Mitchell: Veterans Tedeschi and Trucks step up for debut album
Tedeschi Trucks Band: Revelator (Sony)
Susan Tedeschi and Butch Tucks are wife and husband. She has a half dozen albums under her belt and three of those hit No. 1 on the blues charts while Trucks is a celebrated slide guitarist who plies his trade with the Allman Brothers Band where he is considered by many to be the equal of both Duane Allman and Dickey Betts.
Earlier this year Tedeschi and Trucks contributed a song to the big-selling Herbie Hancock tribute album to John Lennon, titled The Imagine Project—not forgetting that Hancock’s previous album won a Grammy for 2007 Album Of The Year as a tribute album to Joni Mitchell titled River: The Joni Letters.
Anyway, after the Hancock sessions hubby and wife met some new musicians who they took on the road as the Soul Stew Revival and this new album, Revelator, comes from that 11-piece band and represents the Tedeschi Trucks Band debut album.
This is a fabulous slice of new gospel-tinged blues with all songs written by the spouses that promises to be one of the best blues albums of this year. The couple are very happy and that comes across on this disc loaded with love (and sometimes lust) songs.
There is not a dud on this terrific album with the gorgeous slow jam of Midnight In Harlem, the serpentine gumbo of Love Has Something Else To Say and the gospel-informed Don’t Let Me Slide.
As mentioned, all dozen tracks here are originals but Tedeschi and Trucks tend toward classic titles such as Bound For Glory (not the Woodie Guthrie song), Come See About Me (not The Supremes song) and Ball And Chain (not the Janis Joplin vehicle).
But these are solid songs and it will be interesting to see how this couple will fit the success of this album in with their other activities.
Danger Mouse & Daniele Luppi: Rome (Parlophone)
This is a one-off collaboration between electronic artist and producer Danger Mouse and noted Italian film composer Daniele Luppi. Apparently this album was a long time in the making with both artists contributing while time would allow for busy careers.
But Rome is more or less a soundtrack album to a movie that has yet to be made, or may never be made. There is plenty of spaghetti western, wet, echoey guitar on Rome, while the collaborative duo were wise to hire high profile singers Norah Jones and Jack White, ex of The White Stripes, to sing these songs and add a little more pizzazz to the sessions.
Most of the musicians here are veteran and even senior citizens of the Italian film genre while most of the tunes are short.
The best song to my ears is the Euro-pop of the Jones sung Problem Queen while the feature tracks as stickered are the string-laden Black (the opening melodies reminded me of Hotel California) and the White sung Two Against One where White seems to channel a little Robert Plant.
I am not a cognoscente of Italian film scores but if you are interested in this semi mock up you will probably find some snippet to enjoy.
Jackie Evancho: Dream With Me (Columbia)
This album is sort of freakish for the massive talent of its 11-year-old singer Jackie Evancho.
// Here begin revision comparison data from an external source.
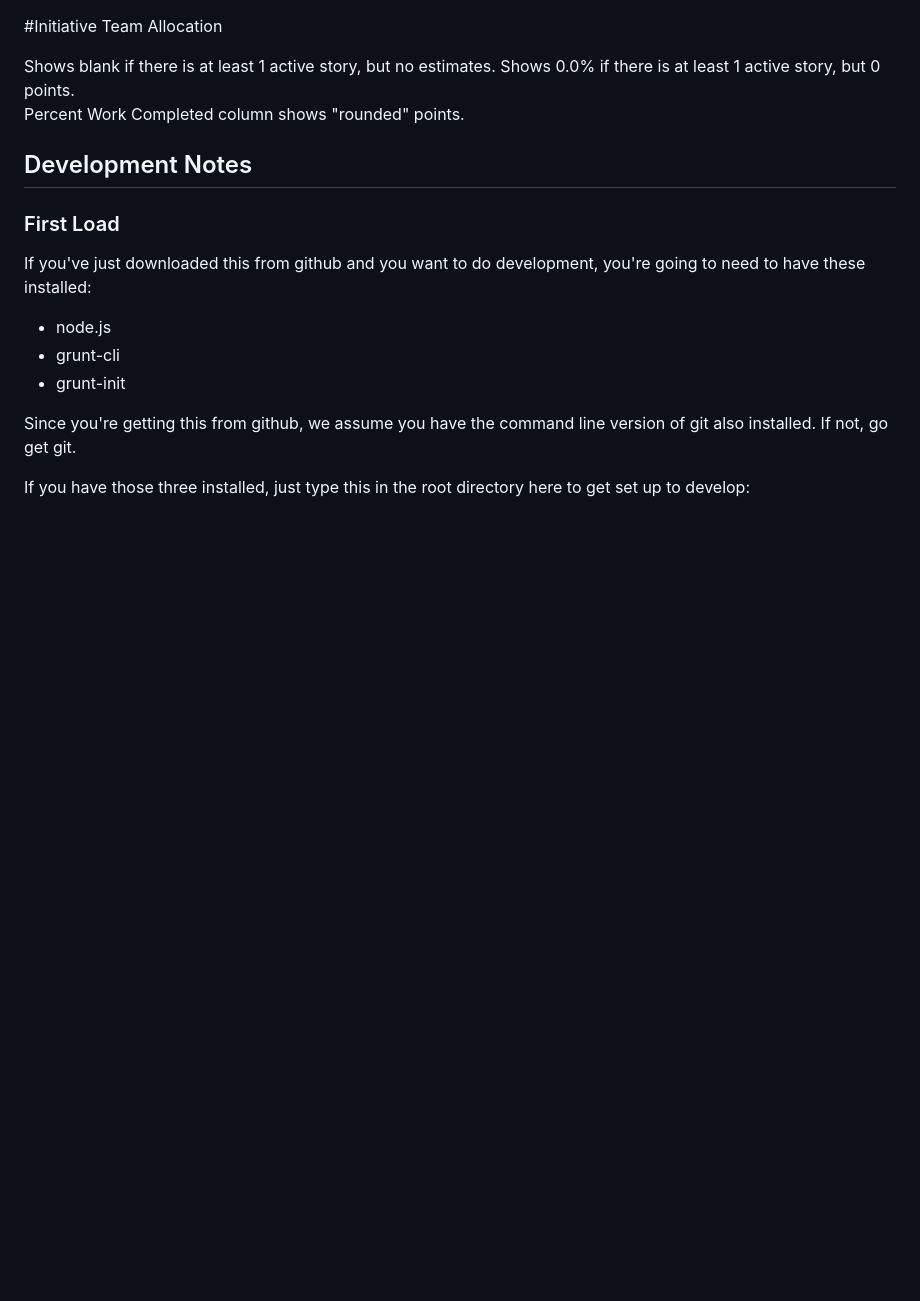
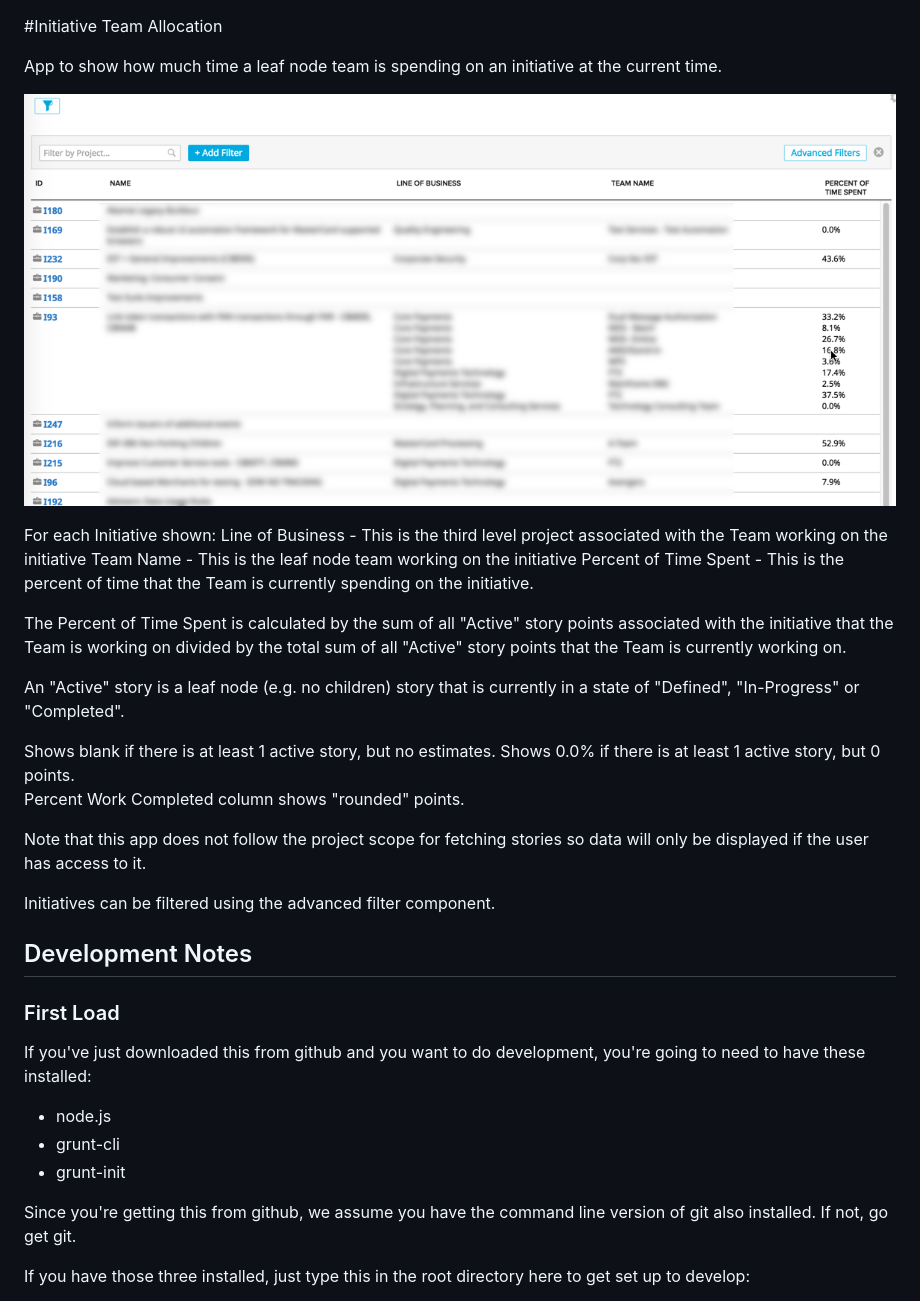
Before and after one commit to krmorse/moomintroll-apps, a Markdown page: initiative-teams-allocation/README.md, the part around the change. Drawn GitHub-style; pictures changed too: images/initiative-team-allocation.png (added); blank space fills up the shorter version.

```diff
--- a/initiative-teams-allocation/README.md
+++ b/initiative-teams-allocation/README.md
@@ -1,8 +1,25 @@
 #Initiative Team Allocation
+
+App to show how much time a leaf node team is spending on an initiative at the current time.
+
+![ScreenShot](/images/initiative-team-allocation.png)
+
+For each Initiative shown:
+Line of Business - This is the third level project associated with the Team working on the initiative
+Team Name - This is the leaf node team working on the initiative
+Percent of Time Spent - This is the percent of time that the Team is currently spending on the initiative.
+
+The Percent of Time Spent is calculated by the sum of all "Active" story points associated with the initiative that the Team is working on divided by the total sum of all "Active" story points that the Team is currently working on.
+
+An "Active" story is a leaf node (e.g. no children) story that is currently in a state of "Defined", "In-Progress" or "Completed".
 
 Shows blank if there is at least 1 active story, but no estimates.
 Shows 0.0% if there is at least 1 active story, but 0 points.
 Percent Work Completed column shows "rounded" points.
+
+Note that this app does not follow the project scope for fetching stories so data will only be displayed if the user has access to it.
+
+Initiatives can be filtered using the advanced filter component.
 
 ## Development Notes
 
```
She actually looks younger than a young girl in double digit years and she did in fact wow the audiences and judges of America’s Got Talent a few years ago when she was only nine.
Evancho is decidedly a phenom with oodles of talent but you are just left scratching your head about how this huge voice can be coming out of such an unfledged, doll-like body.
Last year Evancho released a short, four-song Xmas album that came with an equally short DVD of her America’s Got Talent performances and it sold at No.2 in the USA. This full length album, I bet, will generate a ton of interest where Evancho seems equally adept at operatic arias, pop songs and show tunes.
The best of these are the two Puccini arias Nessun Dorma and O Mio Babbino Caro, along with a take of Sarah McLachlan’s pop ballad Angel and the show tune When You Wish Upon A Star.
Evancho even holds her own and more with Barbra Streisand on the West Side Story evergreen Somewhere (where the 60+ years in age difference makes the usual boy/girl duet seem do-able) and with Susan Boyle on the David Foster-penned and produced A Mother’s Prayer.
But my fave track here is the exotic, oriental-sounding Lovers as written by Shigeru Umebayashi that has some ambient electro leanings.
Again, Jackie Evancho seems freakishly accomplished from someone who almost looks like a toddler, yet I predict huge crossover success.
Ozzy Osbourne: Diary Of A Madman
I mentioned last week that the early Ozzy album, Blizzard Of Ozz, had been released as an expanded ‘legacy’ re-issue.
Well Ozzy’s second album has also been given the upgrade treatment but fans will be champing at the bit even more for this two-CD set.
Again, the original tapes were used for a brilliant remastering and restoration but the second disc here is a superb live concert that culminates in the Black Sabbath signature song Paranoid as well as the three hits off Diary Of A Madman with Over The Mountain, Flying High Again and You Can’t Kill Rock And Roll.
The 11-track concert material here makes this a must own for the big Ozzy fan.